| Goal of the exercise |
An exact reproduction of the records is required. Images must be left out.

| Records for the task |

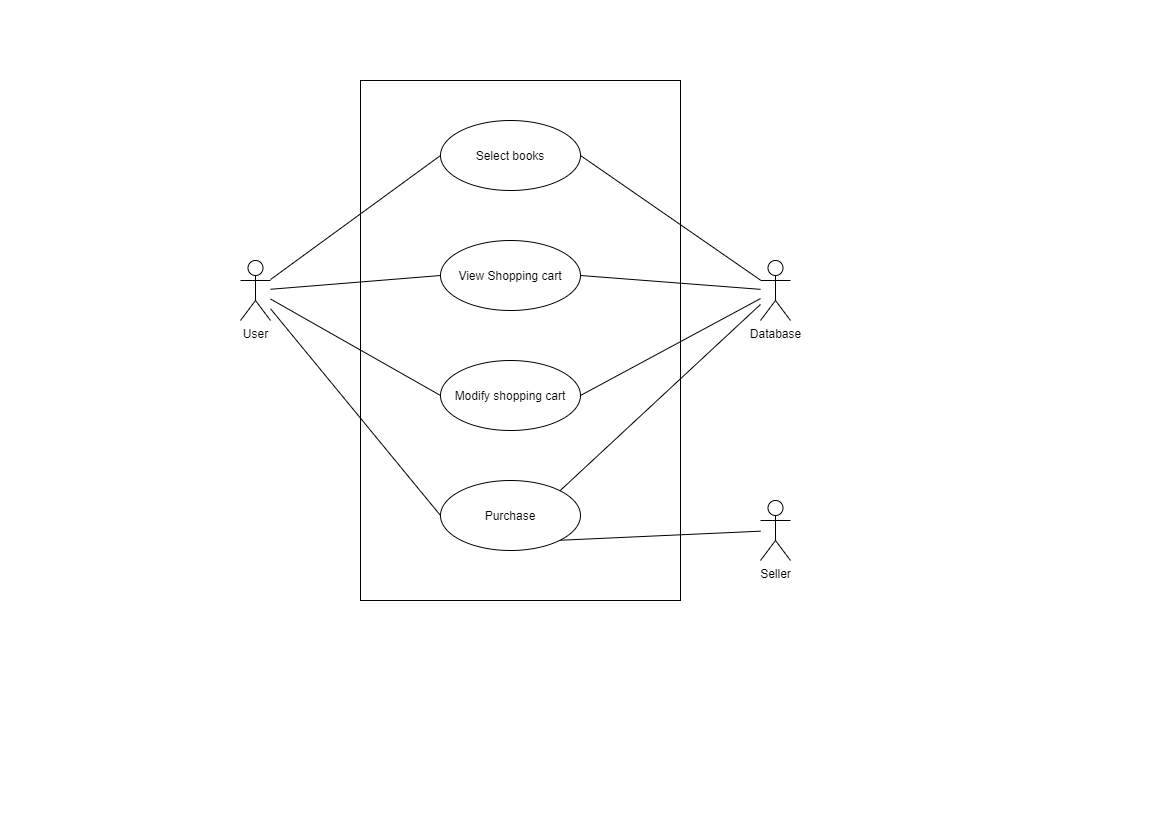
Above: Use case.png in songvut365/software-architecture-and-design-labs (draw.io), before the change. Source tidied: cells renumbered, new cells last; positions are measured from the earlier drawing's top-left corner, leaving out a move shared by most shapes.
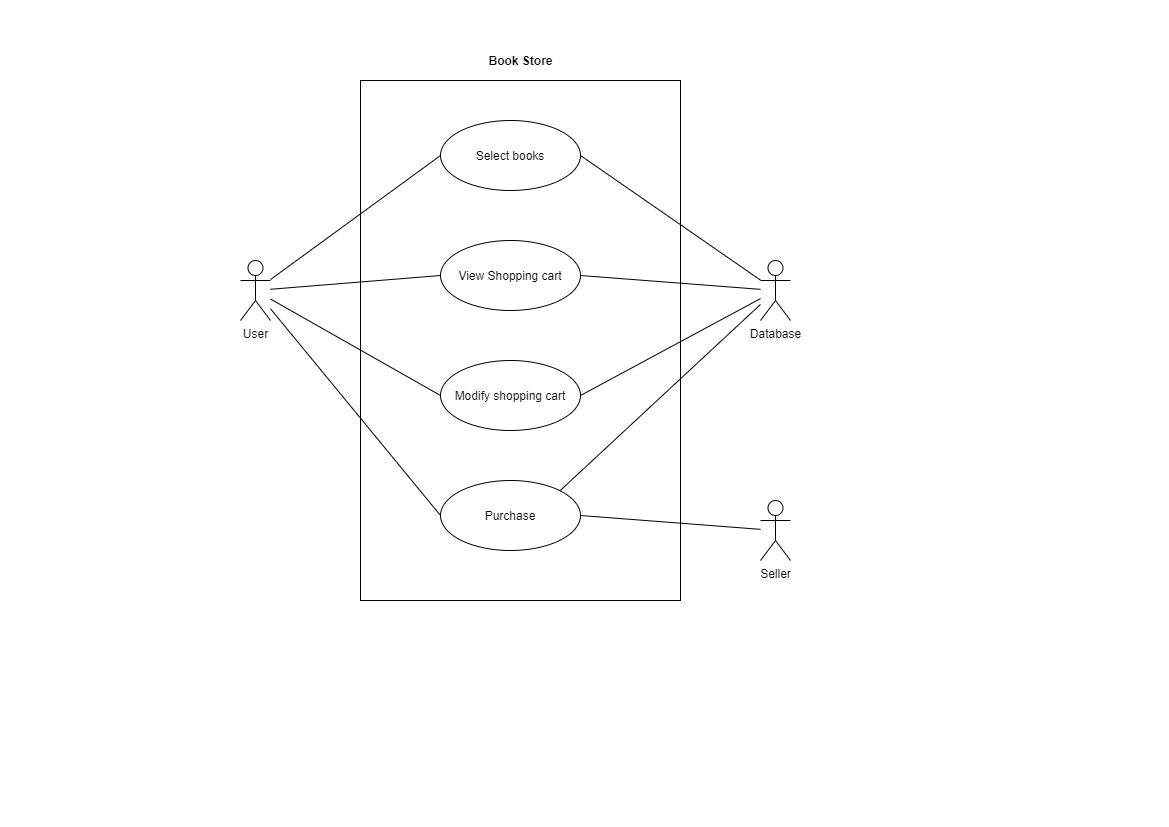
The same diagram one commit later.

Commit message:
Update use case png

Diff of the diagram source:
```diff
@@ -38,7 +38,7 @@
     <mxCell id="13" value="Modify shopping cart" style="ellipse;whiteSpace=wrap;html=1;" parent="1" vertex="1">
       <mxGeometry x="200" y="280" width="140" height="70" as="geometry" />
     </mxCell>
-    <mxCell id="14" style="edgeStyle=none;rounded=0;jettySize=auto;html=1;endArrow=none;endFill=0;exitX=1;exitY=1;exitDx=0;exitDy=0;" parent="1" edge="1" source="16" target="17">
+    <mxCell id="14" style="edgeStyle=none;rounded=0;jettySize=auto;html=1;endArrow=none;endFill=0;exitX=1;exitY=0.5;exitDx=0;exitDy=0;" parent="1" edge="1" source="16" target="17">
       <mxGeometry relative="1" as="geometry" />
     </mxCell>
     <mxCell id="15" style="edgeStyle=none;rounded=0;jettySize=auto;html=1;endArrow=none;endFill=0;exitX=1;exitY=0;exitDx=0;exitDy=0;" parent="1" edge="1" source="16" target="18">
@@ -53,5 +53,8 @@
     <mxCell id="18" value="Database" style="shape=umlActor;verticalLabelPosition=bottom;verticalAlign=top;html=1;" parent="1" vertex="1">
       <mxGeometry x="520" y="180" width="30" height="60" as="geometry" />
     </mxCell>
+    <mxCell id="19" value="Book Store" style="text;html=1;align=center;verticalAlign=middle;fontStyle=1;" parent="1" vertex="1">
+      <mxGeometry x="240" y="-30" width="80" height="20" as="geometry" />
+    </mxCell>
   </root>
 </mxGraphModel>
```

| Response |
Above: Use case.png in songvut365/software-architecture-and-design-labs (draw.io), before the change. Source tidied: cells renumbered, new cells last; positions are measured from the earlier drawing's top-left corner, leaving out a move shared by most shapes.
The same diagram one commit later.

Commit message:
Update use case png

Diff of the diagram source:
```diff
@@ -38,7 +38,7 @@
     <mxCell id="13" value="Modify shopping cart" style="ellipse;whiteSpace=wrap;html=1;" parent="1" vertex="1">
       <mxGeometry x="200" y="280" width="140" height="70" as="geometry" />
     </mxCell>
-    <mxCell id="14" style="edgeStyle=none;rounded=0;jettySize=auto;html=1;endArrow=none;endFill=0;exitX=1;exitY=1;exitDx=0;exitDy=0;" parent="1" edge="1" source="16" target="17">
+    <mxCell id="14" style="edgeStyle=none;rounded=0;jettySize=auto;html=1;endArrow=none;endFill=0;exitX=1;exitY=0.5;exitDx=0;exitDy=0;" parent="1" edge="1" source="16" target="17">
       <mxGeometry relative="1" as="geometry" />
     </mxCell>
     <mxCell id="15" style="edgeStyle=none;rounded=0;jettySize=auto;html=1;endArrow=none;endFill=0;exitX=1;exitY=0;exitDx=0;exitDy=0;" parent="1" edge="1" source="16" target="18">
@@ -53,5 +53,8 @@
     <mxCell id="18" value="Database" style="shape=umlActor;verticalLabelPosition=bottom;verticalAlign=top;html=1;" parent="1" vertex="1">
       <mxGeometry x="520" y="180" width="30" height="60" as="geometry" />
     </mxCell>
+    <mxCell id="19" value="Book Store" style="text;html=1;align=center;verticalAlign=middle;fontStyle=1;" parent="1" vertex="1">
+      <mxGeometry x="240" y="-30" width="80" height="20" as="geometry" />
+    </mxCell>
   </root>
 </mxGraphModel>
```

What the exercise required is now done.